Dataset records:
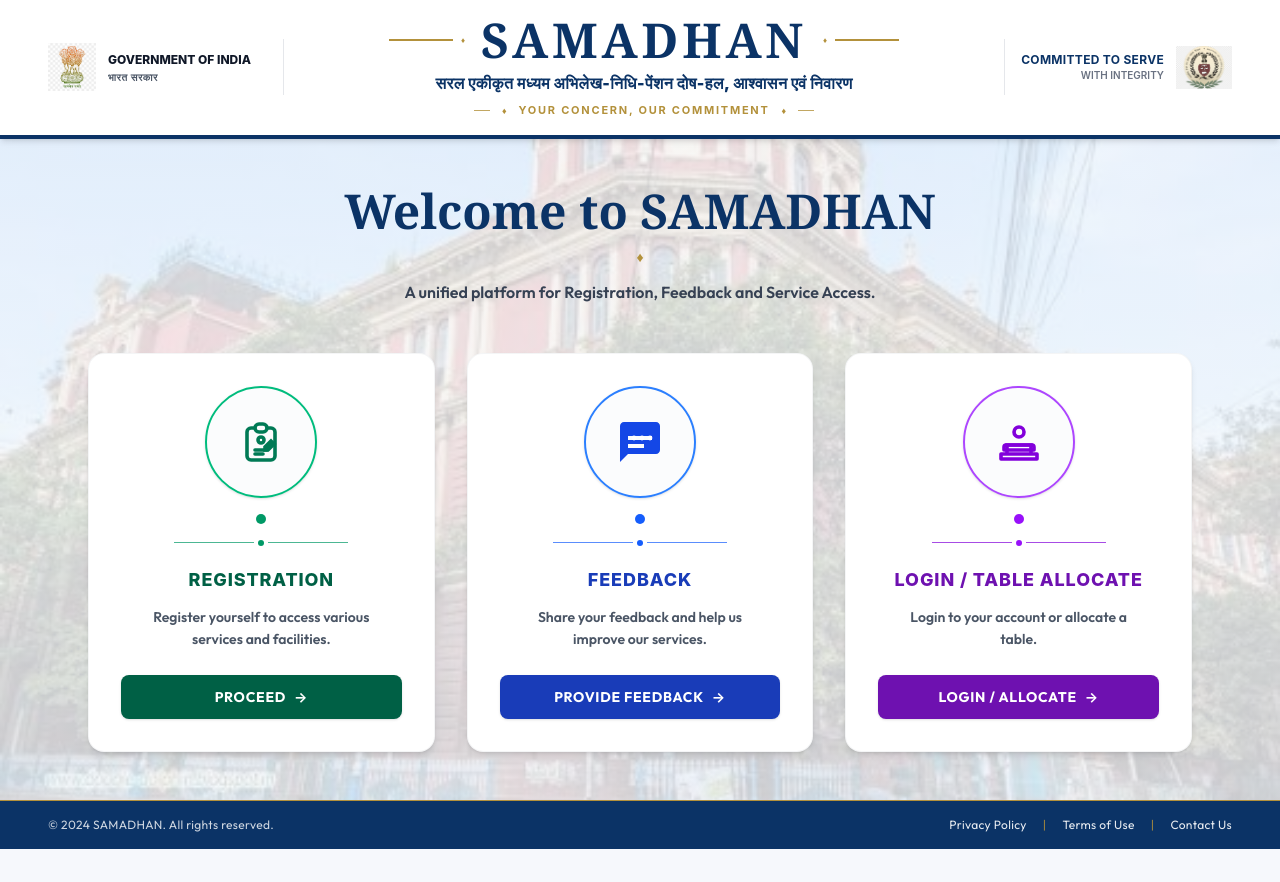
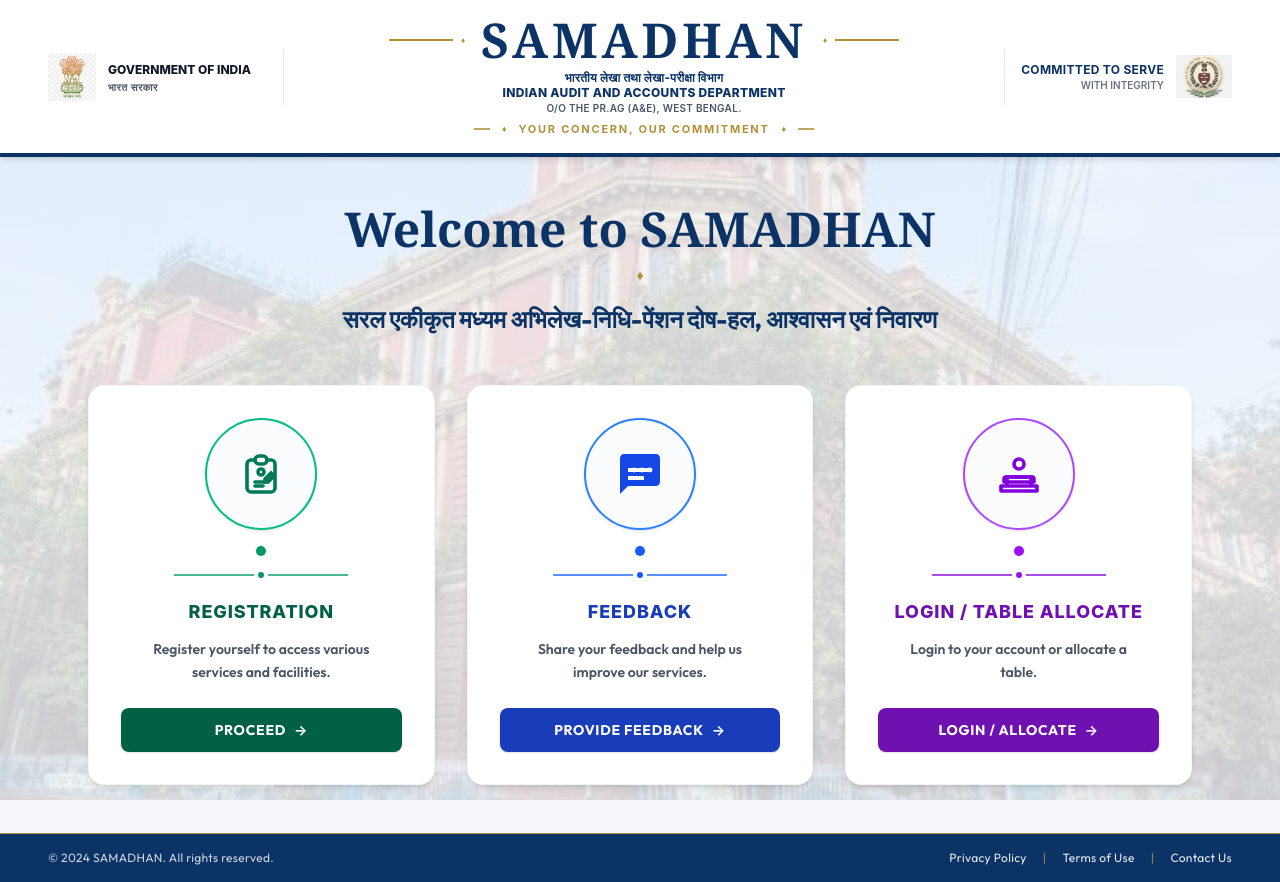
Before and after one commit to skynetukhra-coder/SAMADHAN_01, a React (Vite) app in the folder frontend/: page / in a window 1280 px wide. Before the commit the page ends 849 px from the top, so only its background shows below. Built offline with nearby package versions, Linux system fonts and the light colour scheme.

Commit message:
Correct placement of Hindi tagline and add official department details in Header

```diff
--- a/frontend/src/components/Header.jsx
+++ b/frontend/src/components/Header.jsx
@@ -83,10 +83,12 @@
           </div>
         </div>
 
-        {/* Subtitle */}
-        <p className="text-govBlue font-black text-sm md:text-base tracking-wide mt-1.5 leading-relaxed">
-          सरल एकीकृत मध्यम अभिलेख-निधि-पेंशन दोष-हल, आश्वासन एवं निवारण
-        </p>
+        {/* Subtitle: Department Details */}
+        <div className="text-govBlue font-extrabold text-[10px] md:text-xs tracking-wide mt-1.5 leading-tight flex flex-col font-sans uppercase">
+          <span>भारतीय लेखा तथा लेखा-परीक्षा विभाग</span>
+          <span>Indian Audit And Accounts Department</span>
+          <span className="text-gray-600 font-semibold text-[9px] md:text-[10px] mt-0.5">O/o The PR.AG (A&E), West Bengal.</span>
+        </div>
 
         {/* Slogan row with horizontal gold lines and diamond */}
         <div className="flex items-center space-x-3 mt-1.5 w-full max-w-[340px] justify-center">
--- a/frontend/src/pages/Welcome.jsx
+++ b/frontend/src/pages/Welcome.jsx
@@ -87,8 +87,8 @@
           <span className="text-sm">♦</span>
         </div>
 
-        <p className="text-gray-700 text-sm md:text-base font-semibold max-w-2xl mx-auto leading-relaxed">
-          A unified platform for Registration, Feedback and Service Access.
+        <p className="text-govBlue font-black text-lg md:text-2xl max-w-4xl mx-auto leading-normal mt-4">
+          सरल एकीकृत मध्यम अभिलेख-निधि-पेंशन दोष-हल, आश्वासन एवं निवारण
         </p>
       </div>
 
```
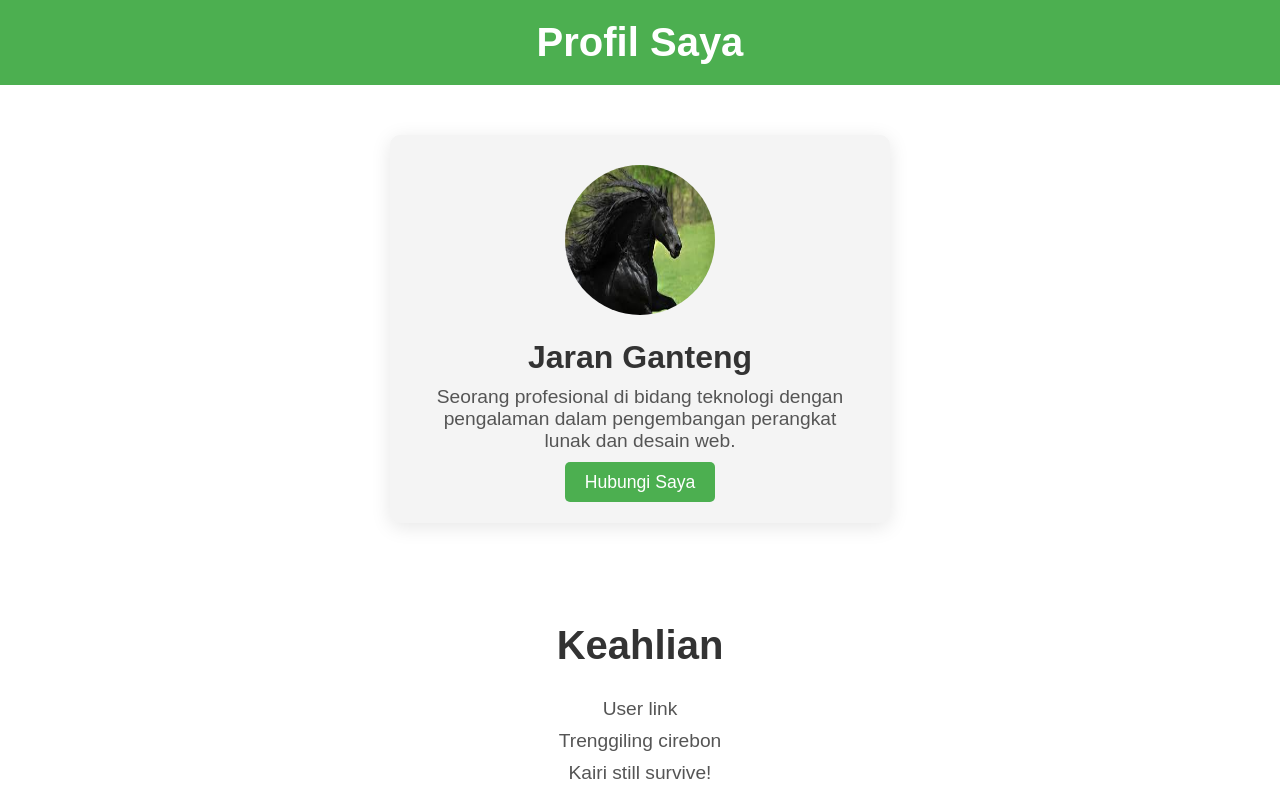
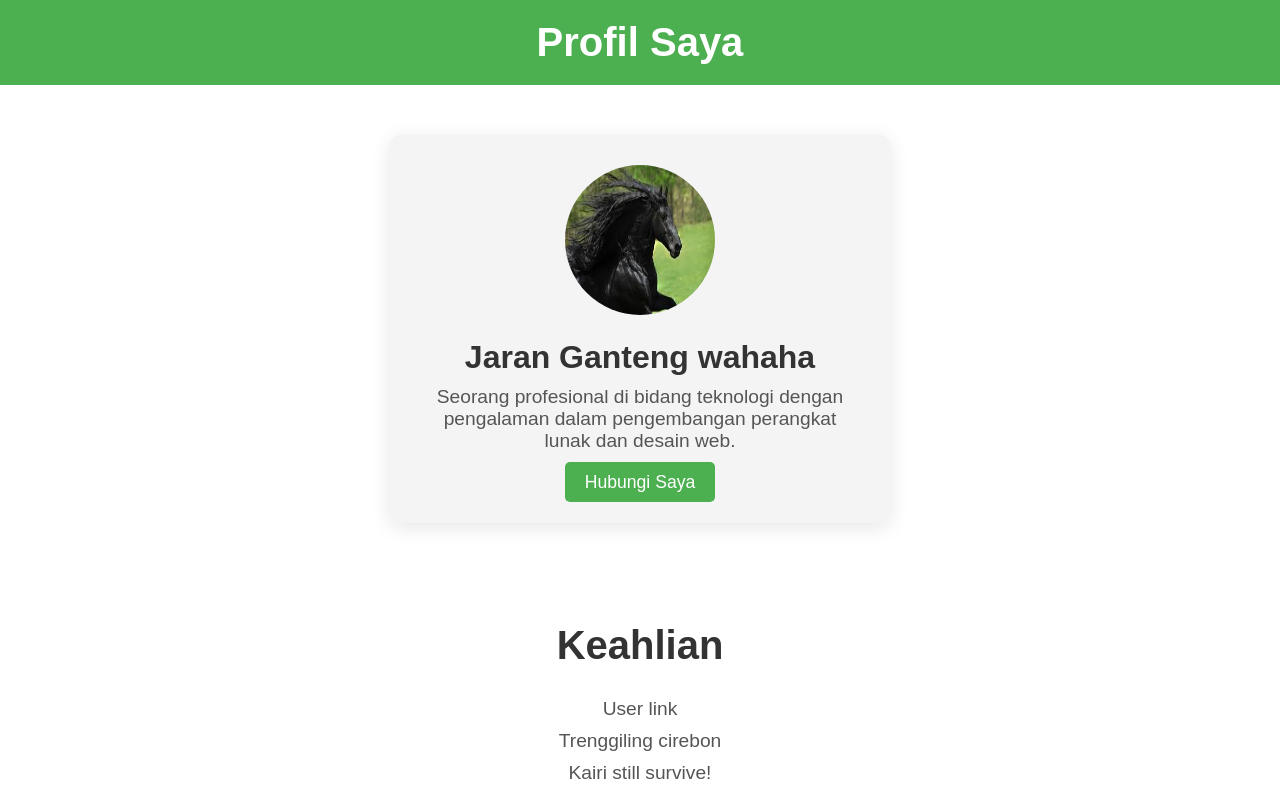
Before and after one commit to Raizellzz/Projek-Ronaldo, a plain HTML site: page index.html in a window 1280 px wide. Shown: the top 800 px of the page. Drawn offline with Linux system fonts and the light colour scheme.

Commit message:
first commit

```diff
--- a/index.html
+++ b/index.html
@@ -18,7 +18,7 @@
         <div class="container">
             <div class="profile-card">
                 <img src="images.jpg" alt="Foto Profil" class="profile-img">
-                <h2>Jaran Ganteng</h2>
+                <h2>Jaran Ganteng wahaha</h2>
                 <p class="bio">Seorang profesional di bidang teknologi dengan pengalaman dalam pengembangan perangkat lunak dan desain web.</p>
                 <a href="mailto:email@example.com" class="btn">Hubungi Saya</a>
             </div>
```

Exercise description = What is needed is an exact copy of the entries, without any images.

Answer section =
Before and after one commit to skynetukhra-coder/SAMADHAN_01, a React (Vite) app in the folder frontend/: page / in a window 1280 px wide. Before the commit the page ends 849 px from the top, so only its background shows below. Built offline with nearby package versions, Linux system fonts and the light colour scheme.

Commit message:
Correct placement of Hindi tagline and add official department details in Header

```diff
--- a/frontend/src/components/Header.jsx
+++ b/frontend/src/components/Header.jsx
@@ -83,10 +83,12 @@
           </div>
         </div>
 
-        {/* Subtitle */}
-        <p className="text-govBlue font-black text-sm md:text-base tracking-wide mt-1.5 leading-relaxed">
-          सरल एकीकृत मध्यम अभिलेख-निधि-पेंशन दोष-हल, आश्वासन एवं निवारण
-        </p>
+        {/* Subtitle: Department Details */}
+        <div className="text-govBlue font-extrabold text-[10px] md:text-xs tracking-wide mt-1.5 leading-tight flex flex-col font-sans uppercase">
+          <span>भारतीय लेखा तथा लेखा-परीक्षा विभाग</span>
+          <span>Indian Audit And Accounts Department</span>
+          <span className="text-gray-600 font-semibold text-[9px] md:text-[10px] mt-0.5">O/o The PR.AG (A&E), West Bengal.</span>
+        </div>
 
         {/* Slogan row with horizontal gold lines and diamond */}
         <div className="flex items-center space-x-3 mt-1.5 w-full max-w-[340px] justify-center">
--- a/frontend/src/pages/Welcome.jsx
+++ b/frontend/src/pages/Welcome.jsx
@@ -87,8 +87,8 @@
           <span className="text-sm">♦</span>
         </div>
 
-        <p className="text-gray-700 text-sm md:text-base font-semibold max-w-2xl mx-auto leading-relaxed">
-          A unified platform for Registration, Feedback and Service Access.
+        <p className="text-govBlue font-black text-lg md:text-2xl max-w-4xl mx-auto leading-normal mt-4">
+          सरल एकीकृत मध्यम अभिलेख-निधि-पेंशन दोष-हल, आश्वासन एवं निवारण
         </p>
       </div>
 
```
Before and after one commit to Raizellzz/Projek-Ronaldo, a plain HTML site: page index.html in a window 1280 px wide. Shown: the top 800 px of the page. Drawn offline with Linux system fonts and the light colour scheme.

Commit message:
first commit

```diff
--- a/index.html
+++ b/index.html
@@ -18,7 +18,7 @@
         <div class="container">
             <div class="profile-card">
                 <img src="images.jpg" alt="Foto Profil" class="profile-img">
-                <h2>Jaran Ganteng</h2>
+                <h2>Jaran Ganteng wahaha</h2>
                 <p class="bio">Seorang profesional di bidang teknologi dengan pengalaman dalam pengembangan perangkat lunak dan desain web.</p>
                 <a href="mailto:email@example.com" class="btn">Hubungi Saya</a>
             </div>
```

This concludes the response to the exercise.